Recipe steps

1. Understand your users’ needs

Do some research with your users to understand what they want to get out of connections within the network. It’s worth trying to find out more about:

  • What makes a good match - do they like random matches or to be matched according to specific criteria?
  • Frequency of matches
  • Where the people you’re trying to connect are currently gathering. This is important as there are off-the-shelf matching tools that you might be able to use instead. For example, if everyone in your network is using Slack, you could explore Donut.

2. Collect participant data

CAST used Typeform to collect participant data because it’s intuitive for users. It also has an application programming interface (API), which made it straightforward to send the data to GitHub.

You can start much smaller though: for the first few months of Coffee Connections, CAST put names in a hat and sent match emails manually.

3. Set up the database and matching mechanism

Using the Typeform API, you can make sure data flows from Typeform to GitHub to be stored.

Then you need to write a script to trigger matches.

CAST runs the matches every two months, but you can run them more or less frequently.

People are paired up randomly (avoiding anyone they've previously matched with or who is in the same organisation as them). Each pair gets an email addressed to both participants, introducing them and asking them to get in touch.

Make sure an unsubscribe link is included in the emails.

4. Set up Directus

This allows non-technical staff to edit the data and trigger the matches themselves, without having to go into GitHub.

For example, if someone emails and asks to be removed, this can be done in Directus, by editing the database directly.
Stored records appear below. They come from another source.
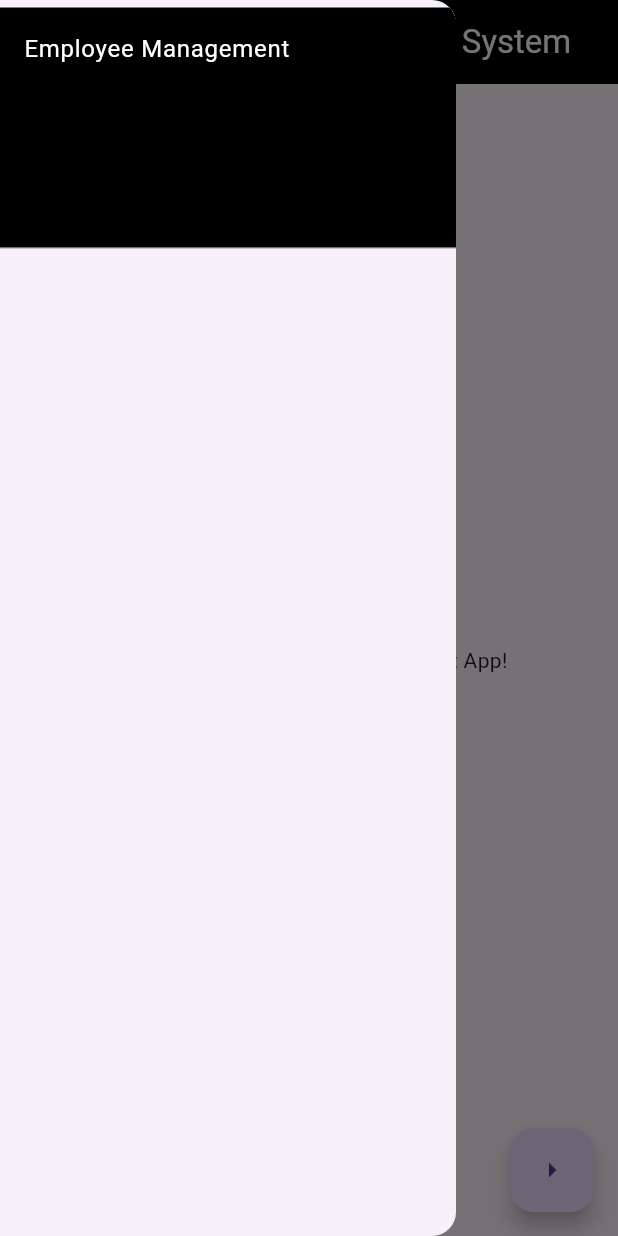
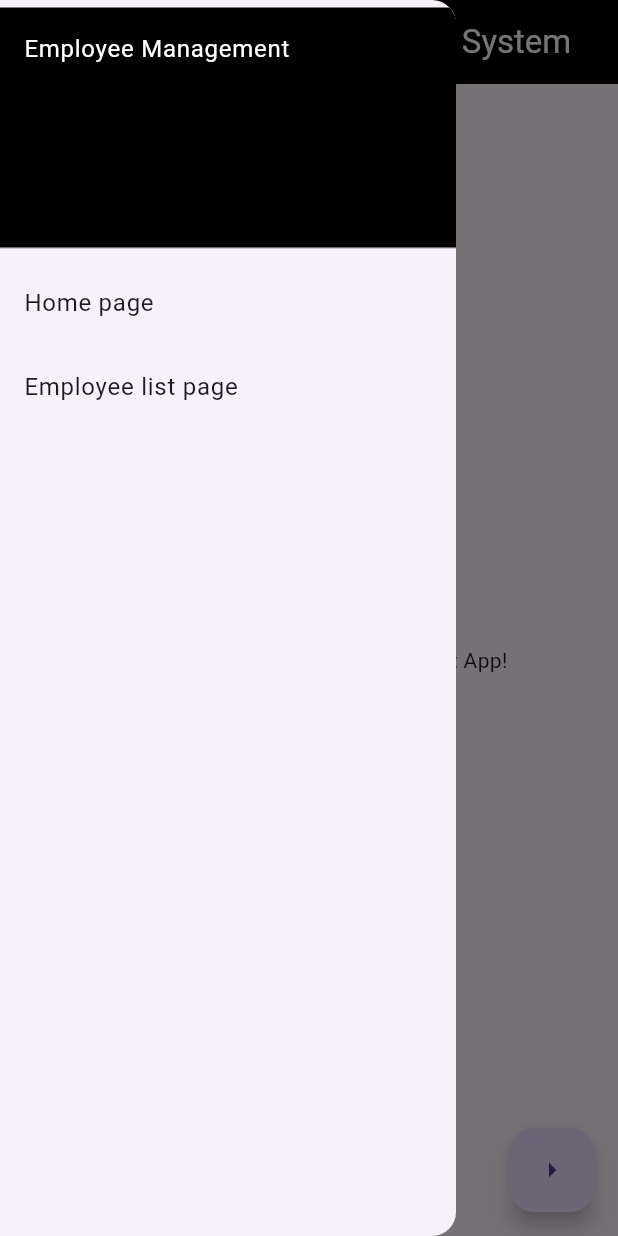
Before and after one commit to ichbinnichts/simple-flutter-spring-app, a Flutter app: the screen it shows after launch, with the side drawer open, on a phone screen of 412 x 824 dp. Run offline on Flutter 3.47's test engine with Material 3 defaults, Android fonts, the phone set to English and light mode, and no system bars.

```diff
--- a/FlutterClientApp/clientapp/lib/home/home.dart
+++ b/FlutterClientApp/clientapp/lib/home/home.dart
@@ -10,6 +10,17 @@ class Home extends StatefulWidget {
 
 class _HomeState extends State<Home> {
   final minPadding = 5.0;
+  void _goToHome() {
+    Navigator.of(context).push(MaterialPageRoute(
+      builder: (BuildContext context) => const Home(),
+    ));
+  }
+
+  void _goToEmployeeList() {
+    Navigator.of(context).push(MaterialPageRoute(
+      builder: (BuildContext context) => const Employee(),
+    ));
+  }
 
   void _iconSearch() {}
 
@@ -51,7 +62,7 @@ class _HomeState extends State<Home> {
       drawer: Drawer(
         child: ListView(
           padding: EdgeInsets.only(top: minPadding, bottom: minPadding),
-          children: const <Widget>[
+          children: <Widget>[
             DrawerHeader(
               child: Text(
                 'Employee Management',
@@ -63,6 +74,14 @@ class _HomeState extends State<Home> {
                 color: Colors.black,
               ),
             ),
+            ListTile(
+              title: Text('Home page'),
+              onTap: _goToHome,
+            ),
+            ListTile(
+              title: Text('Employee list page'),
+              onTap: _goToEmployeeList,
+            )
           ],
         ),
       ),
```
It’s worth doing some research to work out if this is the right tool for what you need. Understand what features you want out of a platform so you can select one that is fit for purpose.

5. Train staff
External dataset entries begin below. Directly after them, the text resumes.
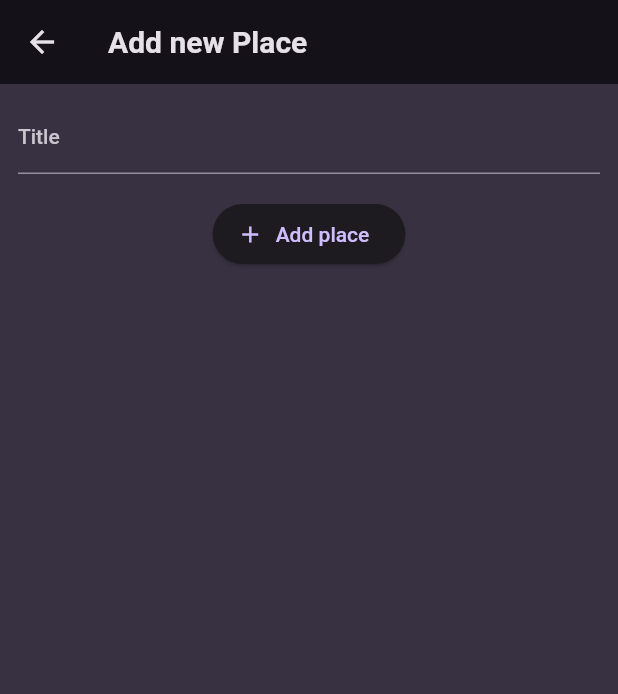
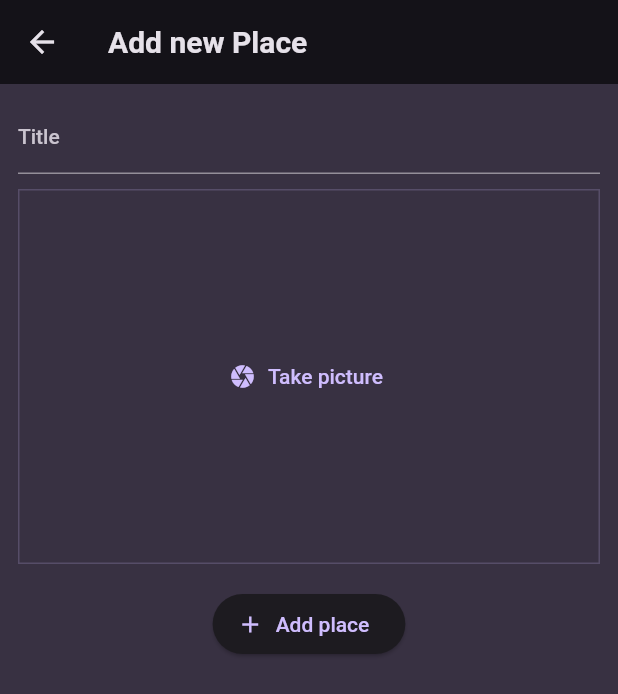
Before and after one commit to homebrew-coding-club/favorite_places, a Flutter app: the AddPlaceScreen screen opened directly, on a phone screen of 412 x 824 dp. Shown: the top 694 px of the screen. Run offline on Flutter 3.47's test engine with Material 2 defaults, Android fonts, the phone set to English and light mode, and no system bars; our stand-ins replace flutter_riverpod, google_fonts.

Commit message:
add pick iamge input

```diff
--- a/lib/screen/add_place.dart
+++ b/lib/screen/add_place.dart
@@ -1,4 +1,5 @@
 import 'package:favorite_places/providers/user_places.dart';
+import 'package:favorite_places/widget/image_input.dart';
 import 'package:flutter/material.dart';
 import 'package:flutter_riverpod/flutter_riverpod.dart';
 
@@ -51,6 +52,8 @@ class _AddPlaceScreenState extends ConsumerState<AddPlaceScreen> {
                 color: Theme.of(context).colorScheme.onBackground,
               ),
             ),
+            const SizedBox(height: 10,),
+            const ImageInput(),
             const SizedBox(
               height: 16,
             ),
--- /dev/null
+++ b/lib/widget/image_input.dart
@@ -0,0 +1,37 @@
+import 'package:flutter/material.dart';
+
+class ImageInput extends StatefulWidget {
+  const ImageInput({super.key});
+
+  @override
+  State<ImageInput> createState() => _ImageInputState();
+}
+
+class _ImageInputState extends State<ImageInput> {
+
+  void _takePicture() {
+
+  }
+  @override
+  Widget build(BuildContext context) {
+    return Container(
+      decoration: BoxDecoration(
+          border: Border.all(
+        width: 1,
+        color: Theme.of(context).colorScheme.primary.withOpacity(
+              0.2,
+            ),
+      )),
+      height: 250,
+      width: double.infinity,
+      alignment: Alignment.center,
+      child: TextButton.icon(
+        icon: const Icon(Icons.camera),
+        label: const Text(
+          'Take picture',
+        ),
+        onPressed: () {},
+      ),
+    );
+  }
+}
```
Train relevant team members in how to use Directus and manage users’ data.

6. Monitor progress

Look at sign ups and unsubscribes to monitor success of the initiative.
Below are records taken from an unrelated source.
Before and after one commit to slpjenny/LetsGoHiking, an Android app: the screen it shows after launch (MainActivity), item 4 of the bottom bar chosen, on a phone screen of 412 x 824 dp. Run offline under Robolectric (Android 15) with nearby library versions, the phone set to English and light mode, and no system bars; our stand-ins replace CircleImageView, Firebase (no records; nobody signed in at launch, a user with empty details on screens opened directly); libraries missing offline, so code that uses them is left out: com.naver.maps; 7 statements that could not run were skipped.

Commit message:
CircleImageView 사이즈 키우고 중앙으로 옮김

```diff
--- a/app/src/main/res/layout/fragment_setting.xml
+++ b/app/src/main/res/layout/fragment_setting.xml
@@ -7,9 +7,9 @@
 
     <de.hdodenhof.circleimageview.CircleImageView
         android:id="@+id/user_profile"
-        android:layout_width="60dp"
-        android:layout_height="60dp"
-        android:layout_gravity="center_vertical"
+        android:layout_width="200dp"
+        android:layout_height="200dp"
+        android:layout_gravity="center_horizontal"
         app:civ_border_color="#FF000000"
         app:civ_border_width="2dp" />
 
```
CAST also has a ‘follow up’ email that can be sent to ask participants whether they’ve managed to meet up with their match.


Be patient - it can take a while to grow numbers.

Consider whether you want the matches to be random or based on particular criteria. Depending on your network, you might match on:

  • location
  • participants’ role
  • type of organisation they work for or any other relevant criteria.

CAST found that matching at random works well, although occasionally heard that some participants would prefer matching to be more specific. It’s worth gathering feedback to monitor this.

Consider the best match frequency for matches to suit your users. CAST initially started off with monthly matches but this was too frequent for users, so it was reduced to every two months.

In the match email, provide guidance on how long to meet for and suggestions for what people might want to talk about during their coffee. Some people get nervous about having a chat with someone they don’t know, so it’s important to make them feel comfortable.

You might need some initial developer support to get this set up on GitHub and Directus.


The connection between Typeform and GitHub could break and go unnoticed. This can be mitigated by ensuring your software is frequently checked by a developer.

Participant data becomes out of date when people move roles. Ask participants to let you know if they get an out of office from their match, so you can remove them from the database and offer a new match if possible.

Points of contact

For further information about this recipe, you can contact:

Tori Head of Digital Practice


Many thanks to CAST for contributing this recipe.


This recipe is licensed under a Attribution-NonCommercial-ShareAlike 4.0 International Licence.

That means you are free to copy, redistribute, and build on the text of this recipe, but only for non-commercial purposes (if you want to use it for commercial purposes, get in touch with us at [email protected]). You must give credit to both Catalyst and CAST and link back to this page. If you build on this recipe then you must share your version under this same licence.

Recipe published on August 24th, 2021. Last updated September 1st, 2021